Transcription of Video:

Hi, I’m Deb Nygaard with Arthur’s Residential Care presenting today’s Insights from Arthur’s.

Pills can be a very difficult thing. In the beginning, when your loved one is still at home and they are not remembering to take their medications correctly, maybe they are duplicating or taking them three or four times a day because every time they wake up they think it is morning. You can find devices for the home that will regulate when the pills are released, so they are not even available to take them at the incorrect times.

I want to talk today about the end stages of the disease when simply taking pills is difficult. Sometimes you will see that when there is a thin liquid and a solid together, it’s confusing and they don’t know how to manage both. At times even soups are difficult, unless it’s all creamy and blended together. If you give somebody a set of pills to take and then you give them water, they might pocket the pill on the side of their cheek. They think that you obviously want them to drink the water, yet they don’t get the connection between the pills and the water. There is confusion between the two things as to how they relate.

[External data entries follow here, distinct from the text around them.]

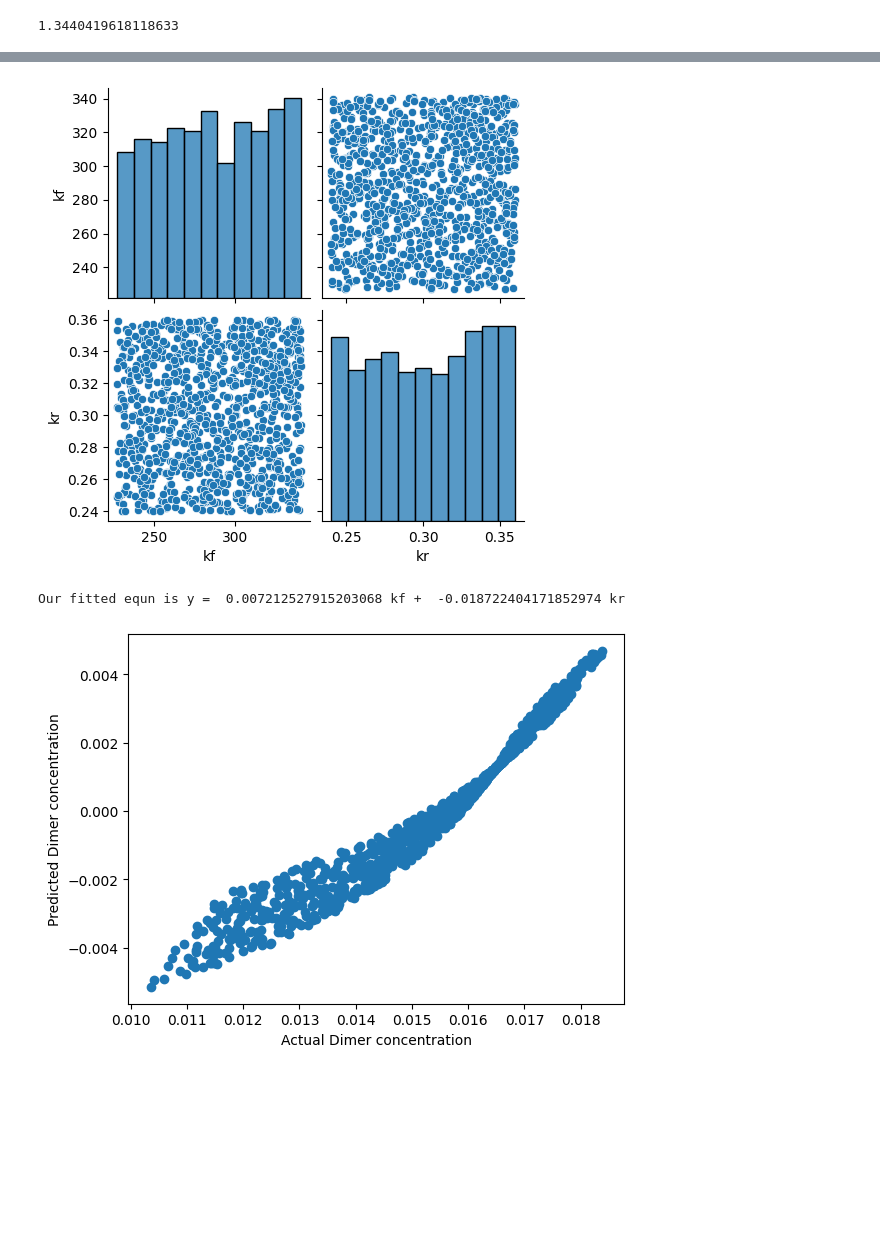
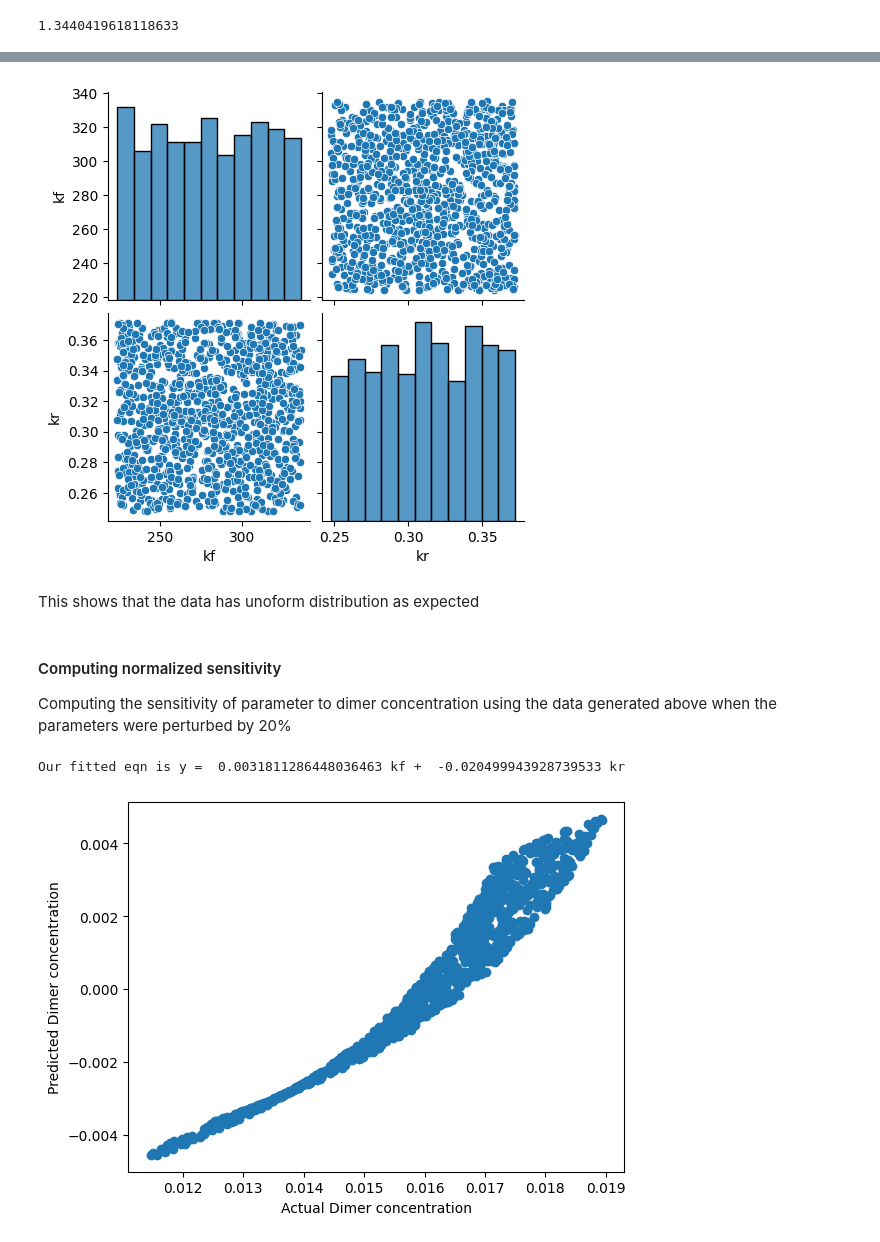
Before and after one commit to sht150/ChE-Math-Project-2, a Jupyter notebook: Project 2.ipynb, the cells around one changed output, grey strips where cells are left out. Saved outputs shown, nothing was run; the diff lists cells and outputs as text; code cells hidden in the pictures; blank space fills up the shorter version.

```diff
--- a/Project 2.ipynb
+++ b/Project 2.ipynb
@@ -149,15 +244,15 @@ plt.legend()
 # %%
 # generate several output for random selections of parameters
 N = 1000
-kf = np.random.uniform(284*0.8,284*1.2,N);
-kr = np.random.uniform(0.3*0.8,0.3*1.2,N);
+kf = np.random.uniform(279*0.8,279*1.2,N);
+kr = np.random.uniform(0.31*0.8,0.31*1.2,N);
 
 D11 = np.zeros(N);
 
 for m in np.arange(0,N,1):
     output = odeint(odes, ic, time, args = (kf[m],kr[m]));
     plt.plot(time,output[:,0]);
-    plt.xlabel("time");
-    plt.ylabel("Dimer");
+    plt.xlabel("time (h)");
+    plt.ylabel("Dimer concentration");
     D11[m]=output[-1,1];
 # %% [output]
@@ -192,21 +285,27 @@ df = pd.DataFrame(tmp);
 sns.pairplot(df)
 plt.show()
 # %% [output]
-[figure, old version]
+[figure, new version]
+# %% [markdown]
+This shows that the data has unoform distribution as expected
+# %% [markdown]
+#### Computing normalized sensitivity
+
+Computing the sensitivity of parameter to dimer concentration using the data generated above when the parameters were perturbed by 20%
 # %%
 a = (1.05 - D11)/1.05
-X = np.c_[(284-kf)/284,(0.3-kr)/0.3]
+X = np.c_[(279-kf)/279,(0.31-kr)/0.31]
 
 from numpy.linalg import inv
 tmp = inv(np.matmul(np.transpose(X),X));
 
 params = tmp @ np.transpose(X) @ a;
-print("Our fitted equn is y = ",params[0], "kf + ", params[1], "kr")
+print("Our fitted eqn is y = ",params[0], "kf + ", params[1], "kr")
 
 plt.plot(a,X @ params,"o");
 plt.ylabel("Predicted Dimer concentration");
 plt.xlabel("Actual Dimer concentration");
 # %% [output]
-Our fitted equn is y =  0.007212527915203068 kf +  -0.018722404171852974 kr
+Our fitted eqn is y =  0.0031811286448036463 kf +  -0.020499943928739533 kr
-[figure, old version]
+[figure, new version]
 # %%
```
Also changed, not shown: parts of 22 cells of this notebook.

Here is a great trick that I learned from Teepa Snow: use jam. Place the pills on a piece of toast with jam.  A lot of times with dementia your brain is craving things that are sweet…and also salty.   But hide those pills in the jam. You are expecting jam to have some solid texture, it’s not a thin liquid. The toast is also a solid texture. If they are going to chew the pills you might not want it on toast, but maybe a spoonful of jam may work. You could also try foods like yogurt, applesauce or pudding.

I hope some of these tips work for you.

I’m Deb Nygaard with Arthur’s Residential Care.

Contact Deb Nygaard
Director of Development
Arthur’s Residential Care: 651-429-4798